Exercise requirements: What follows is a set of records; repeat them exactly, without the pictures.

Material shown:
○ ○ ○
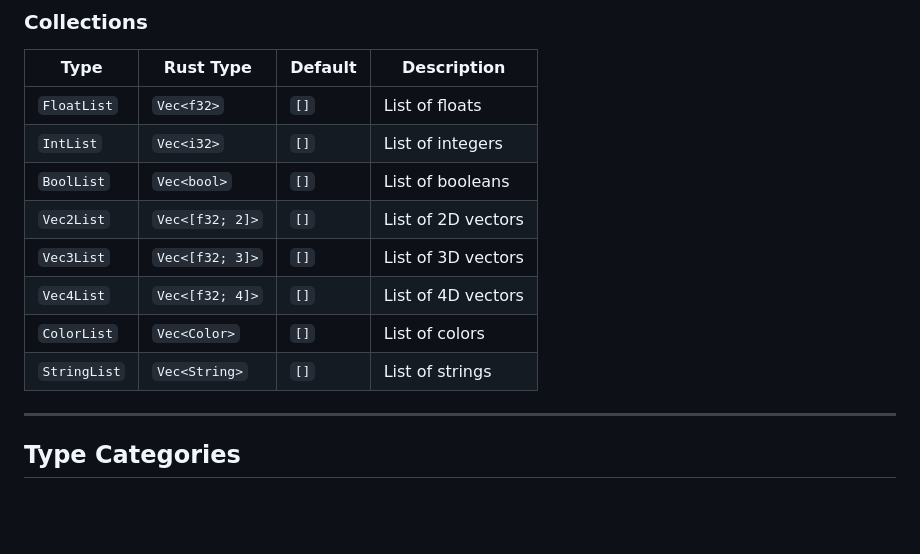
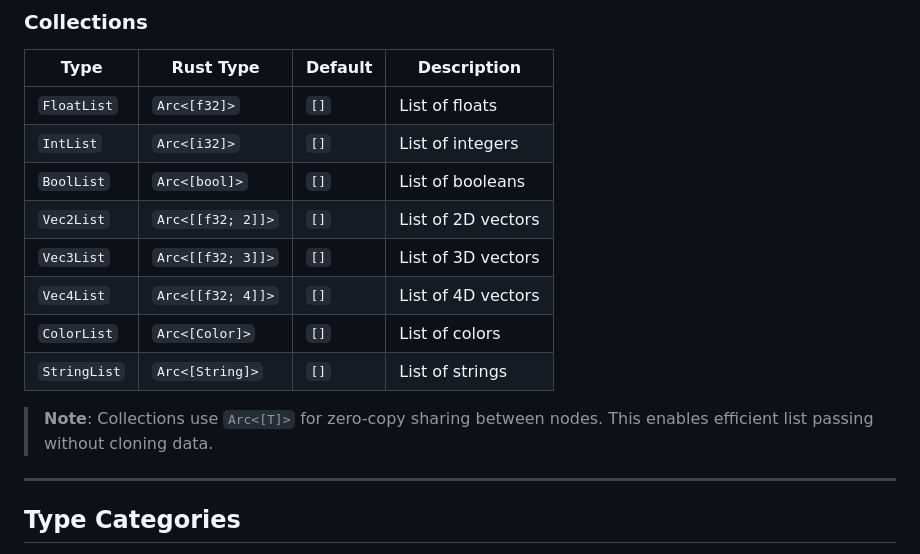
Before and after one commit to Jasper2-0/flux, a Markdown page: docs/TYPE_SYSTEM.md, the part around the change. Rendered like a GitHub page; blank space fills up the shorter version.

Commit message:
Update operator count and list type details in docs
Increased the reported number of operators from 120+ to 150+ and updated the List operator count and examples in README.md. Updated TYPE_SYSTEM.md to reflect the use of Arc<[T]> for list types instead of Vec<T>, and added a note explaining the use of Arc for efficient zero-copy sharing.

```diff
--- a/docs/TYPE_SYSTEM.md
+++ b/docs/TYPE_SYSTEM.md
@@ -82,14 +82,16 @@ Flux supports **18 value types** organized into families.
 
 | Type | Rust Type | Default | Description |
 |------|-----------|---------|-------------|
-| `FloatList` | `Vec<f32>` | `[]` | List of floats |
-| `IntList` | `Vec<i32>` | `[]` | List of integers |
-| `BoolList` | `Vec<bool>` | `[]` | List of booleans |
-| `Vec2List` | `Vec<[f32; 2]>` | `[]` | List of 2D vectors |
-| `Vec3List` | `Vec<[f32; 3]>` | `[]` | List of 3D vectors |
-| `Vec4List` | `Vec<[f32; 4]>` | `[]` | List of 4D vectors |
-| `ColorList` | `Vec<Color>` | `[]` | List of colors |
-| `StringList` | `Vec<String>` | `[]` | List of strings |
+| `FloatList` | `Arc<[f32]>` | `[]` | List of floats |
+| `IntList` | `Arc<[i32]>` | `[]` | List of integers |
+| `BoolList` | `Arc<[bool]>` | `[]` | List of booleans |
+| `Vec2List` | `Arc<[[f32; 2]]>` | `[]` | List of 2D vectors |
+| `Vec3List` | `Arc<[[f32; 3]]>` | `[]` | List of 3D vectors |
+| `Vec4List` | `Arc<[[f32; 4]]>` | `[]` | List of 4D vectors |
+| `ColorList` | `Arc<[Color]>` | `[]` | List of colors |
+| `StringList` | `Arc<[String]>` | `[]` | List of strings |
+
+> **Note**: Collections use `Arc<[T]>` for zero-copy sharing between nodes. This enables efficient list passing without cloning data.
 
 ---
 
```
Also changed, not shown: 1 other file.
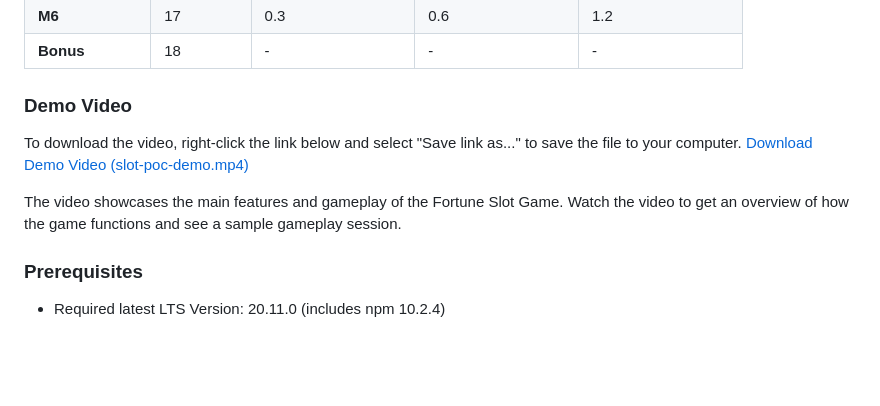
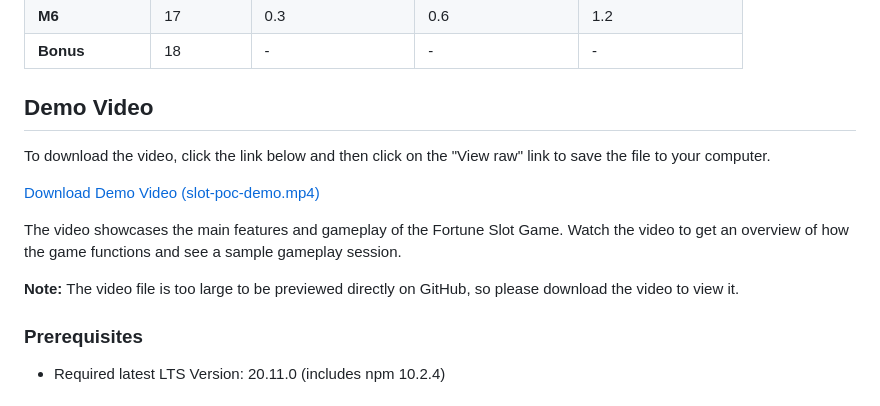
Before and after one commit to mail2ashutosh/fortuneslotgame-site, a Markdown page: readme.md, the part around the change. Rendered like a GitHub page; blank space fills up the shorter version.

Commit message:
Readme file updated for demo video steps.

```diff
--- a/readme.md
+++ b/readme.md
@@ -27,11 +27,16 @@ The Fortune Slot Game is a slot machine, offering a 5-reel, 3-row setup with ran
 | **M6**        | 17        | 0.3                | 0.6                | 1.2                |
 | **Bonus**     | 18        | -                  | -                  | -                  |
 
-### Demo Video
-To download the video, right-click the link below and select "Save link as..." to save the file to your computer.
+## Demo Video
+
+To download the video, click the link below and then click on the "View raw" link to save the file to your computer.
+
 [Download Demo Video (slot-poc-demo.mp4)](demo/slot-poc-demo.mp4)
 
 The video showcases the main features and gameplay of the Fortune Slot Game. Watch the video to get an overview of how the game functions and see a sample gameplay session.
+
+**Note:**
+The video file is too large to be previewed directly on GitHub, so please download the video to view it.
 
 ### Prerequisites
 - Required latest LTS Version: 20.11.0 (includes npm 10.2.4)
```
○ ○ ○
Solution below:
Before and after one commit to Jasper2-0/flux, a Markdown page: docs/TYPE_SYSTEM.md, the part around the change. Rendered like a GitHub page; blank space fills up the shorter version.

Commit message:
Update operator count and list type details in docs
Increased the reported number of operators from 120+ to 150+ and updated the List operator count and examples in README.md. Updated TYPE_SYSTEM.md to reflect the use of Arc<[T]> for list types instead of Vec<T>, and added a note explaining the use of Arc for efficient zero-copy sharing.

```diff
--- a/docs/TYPE_SYSTEM.md
+++ b/docs/TYPE_SYSTEM.md
@@ -82,14 +82,16 @@ Flux supports **18 value types** organized into families.
 
 | Type | Rust Type | Default | Description |
 |------|-----------|---------|-------------|
-| `FloatList` | `Vec<f32>` | `[]` | List of floats |
-| `IntList` | `Vec<i32>` | `[]` | List of integers |
-| `BoolList` | `Vec<bool>` | `[]` | List of booleans |
-| `Vec2List` | `Vec<[f32; 2]>` | `[]` | List of 2D vectors |
-| `Vec3List` | `Vec<[f32; 3]>` | `[]` | List of 3D vectors |
-| `Vec4List` | `Vec<[f32; 4]>` | `[]` | List of 4D vectors |
-| `ColorList` | `Vec<Color>` | `[]` | List of colors |
-| `StringList` | `Vec<String>` | `[]` | List of strings |
+| `FloatList` | `Arc<[f32]>` | `[]` | List of floats |
+| `IntList` | `Arc<[i32]>` | `[]` | List of integers |
+| `BoolList` | `Arc<[bool]>` | `[]` | List of booleans |
+| `Vec2List` | `Arc<[[f32; 2]]>` | `[]` | List of 2D vectors |
+| `Vec3List` | `Arc<[[f32; 3]]>` | `[]` | List of 3D vectors |
+| `Vec4List` | `Arc<[[f32; 4]]>` | `[]` | List of 4D vectors |
+| `ColorList` | `Arc<[Color]>` | `[]` | List of colors |
+| `StringList` | `Arc<[String]>` | `[]` | List of strings |
+
+> **Note**: Collections use `Arc<[T]>` for zero-copy sharing between nodes. This enables efficient list passing without cloning data.
 
 ---
 
```
Also changed, not shown: 1 other file.
Before and after one commit to mail2ashutosh/fortuneslotgame-site, a Markdown page: readme.md, the part around the change. Rendered like a GitHub page; blank space fills up the shorter version.

Commit message:
Readme file updated for demo video steps.

```diff
--- a/readme.md
+++ b/readme.md
@@ -27,11 +27,16 @@ The Fortune Slot Game is a slot machine, offering a 5-reel, 3-row setup with ran
 | **M6**        | 17        | 0.3                | 0.6                | 1.2                |
 | **Bonus**     | 18        | -                  | -                  | -                  |
 
-### Demo Video
-To download the video, right-click the link below and select "Save link as..." to save the file to your computer.
+## Demo Video
+
+To download the video, click the link below and then click on the "View raw" link to save the file to your computer.
+
 [Download Demo Video (slot-poc-demo.mp4)](demo/slot-poc-demo.mp4)
 
 The video showcases the main features and gameplay of the Fortune Slot Game. Watch the video to get an overview of how the game functions and see a sample gameplay session.
+
+**Note:**
+The video file is too large to be previewed directly on GitHub, so please download the video to view it.
 
 ### Prerequisites
 - Required latest LTS Version: 20.11.0 (includes npm 10.2.4)
```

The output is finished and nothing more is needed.